◆ ABOUT THIS TASK ◆
Every entry must be given again exactly. Include no pictures.

(Image comparison data)
=======
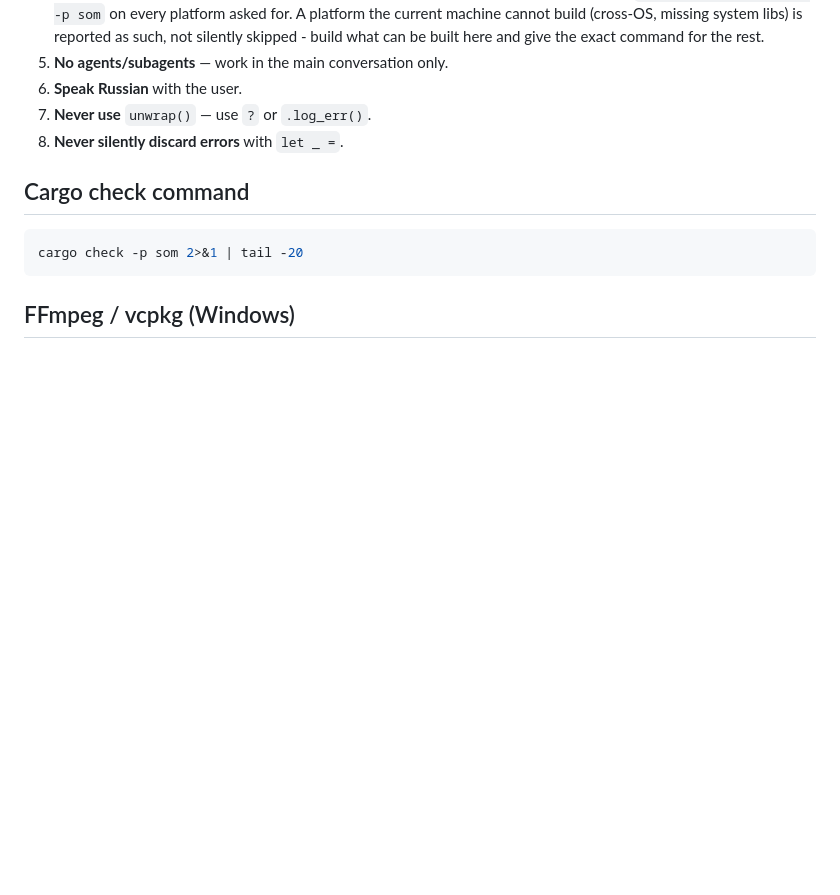
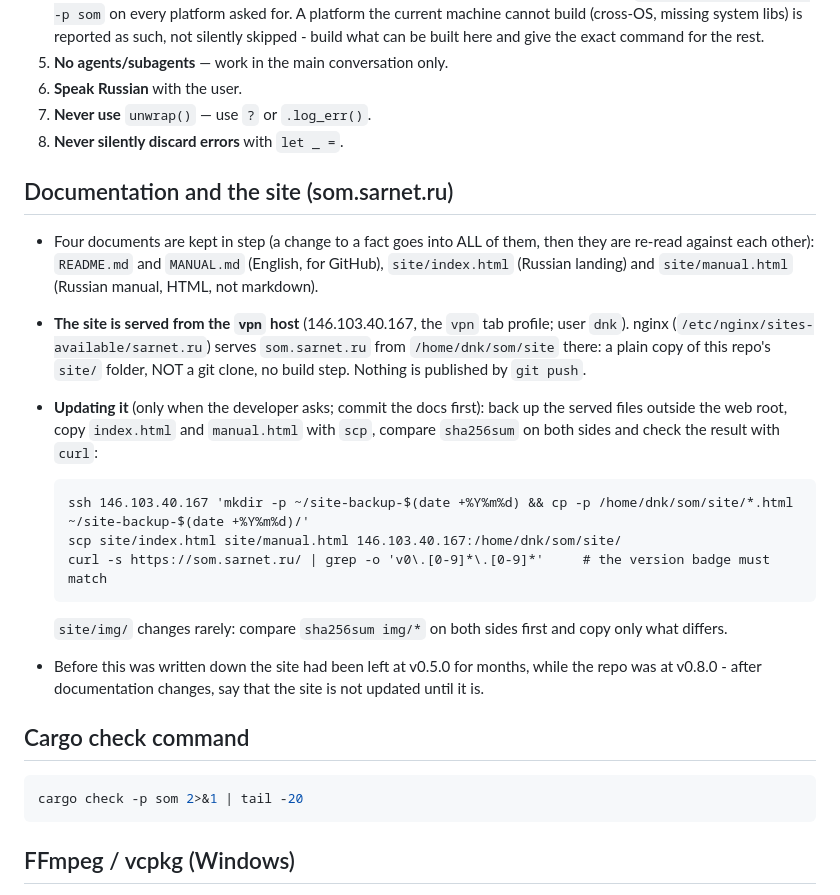
Before and after one commit to errordnk/som, a Markdown page: AGENTS.md, the part around the change. GitHub-like rendering; blank space fills up the shorter version.

Commit message:
AGENTS.md: where the site is served from and how to update it
Co-Authored-By: Claude Sonnet 5.5 <noreply@anthropic.com>

````diff
--- a/AGENTS.md
+++ b/AGENTS.md
@@ -95,6 +95,21 @@ assets          — bundled fonts, icons
 6. **Speak Russian** with the user.
 7. **Never use** `unwrap()` — use `?` or `.log_err()`.
 8. **Never silently discard errors** with `let _ =`.
+
+## Documentation and the site (som.sarnet.ru)
+
+- Four documents are kept in step (a change to a fact goes into ALL of them, then they are re-read against each other): `README.md` and `MANUAL.md` (English, for GitHub), `site/index.html` (Russian landing) and `site/manual.html` (Russian manual, HTML, not markdown).
+- **The site is served from the `vpn` host** (146.103.40.167, the `vpn` tab profile; user `dnk`). nginx (`/etc/nginx/sites-available/sarnet.ru`) serves `som.sarnet.ru` from `/home/dnk/som/site` there: a plain copy of this repo's `site/` folder, NOT a git clone, no build step. Nothing is published by `git push`.
+- **Updating it** (only when the developer asks; commit the docs first): back up the served files outside the web root, copy `index.html` and `manual.html` with `scp`, compare `sha256sum` on both sides and check the result with `curl`:
+
+  ```
+  ssh 146.103.40.167 'mkdir -p ~/site-backup-$(date +%Y%m%d) && cp -p /home/dnk/som/site/*.html ~/site-backup-$(date +%Y%m%d)/'
+  scp site/index.html site/manual.html 146.103.40.167:/home/dnk/som/site/
+  curl -s https://som.sarnet.ru/ | grep -o 'v0\.[0-9]*\.[0-9]*'     # the version badge must match
+  ```
+
+  `site/img/` changes rarely: compare `sha256sum img/*` on both sides first and copy only what differs.
+- Before this was written down the site had been left at v0.5.0 for months, while the repo was at v0.8.0 - after documentation changes, say that the site is not updated until it is.
 
 ## Cargo check command
 
````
=======
◆ WORKED SOLUTION ◆
Before and after one commit to errordnk/som, a Markdown page: AGENTS.md, the part around the change. GitHub-like rendering; blank space fills up the shorter version.

Commit message:
AGENTS.md: where the site is served from and how to update it
Co-Authored-By: Claude Sonnet 5.5 <noreply@anthropic.com>

````diff
--- a/AGENTS.md
+++ b/AGENTS.md
@@ -95,6 +95,21 @@ assets          — bundled fonts, icons
 6. **Speak Russian** with the user.
 7. **Never use** `unwrap()` — use `?` or `.log_err()`.
 8. **Never silently discard errors** with `let _ =`.
+
+## Documentation and the site (som.sarnet.ru)
+
+- Four documents are kept in step (a change to a fact goes into ALL of them, then they are re-read against each other): `README.md` and `MANUAL.md` (English, for GitHub), `site/index.html` (Russian landing) and `site/manual.html` (Russian manual, HTML, not markdown).
+- **The site is served from the `vpn` host** (146.103.40.167, the `vpn` tab profile; user `dnk`). nginx (`/etc/nginx/sites-available/sarnet.ru`) serves `som.sarnet.ru` from `/home/dnk/som/site` there: a plain copy of this repo's `site/` folder, NOT a git clone, no build step. Nothing is published by `git push`.
+- **Updating it** (only when the developer asks; commit the docs first): back up the served files outside the web root, copy `index.html` and `manual.html` with `scp`, compare `sha256sum` on both sides and check the result with `curl`:
+
+  ```
+  ssh 146.103.40.167 'mkdir -p ~/site-backup-$(date +%Y%m%d) && cp -p /home/dnk/som/site/*.html ~/site-backup-$(date +%Y%m%d)/'
+  scp site/index.html site/manual.html 146.103.40.167:/home/dnk/som/site/
+  curl -s https://som.sarnet.ru/ | grep -o 'v0\.[0-9]*\.[0-9]*'     # the version badge must match
+  ```
+
+  `site/img/` changes rarely: compare `sha256sum img/*` on both sides first and copy only what differs.
+- Before this was written down the site had been left at v0.5.0 for months, while the repo was at v0.8.0 - after documentation changes, say that the site is not updated until it is.
 
 ## Cargo check command
 
````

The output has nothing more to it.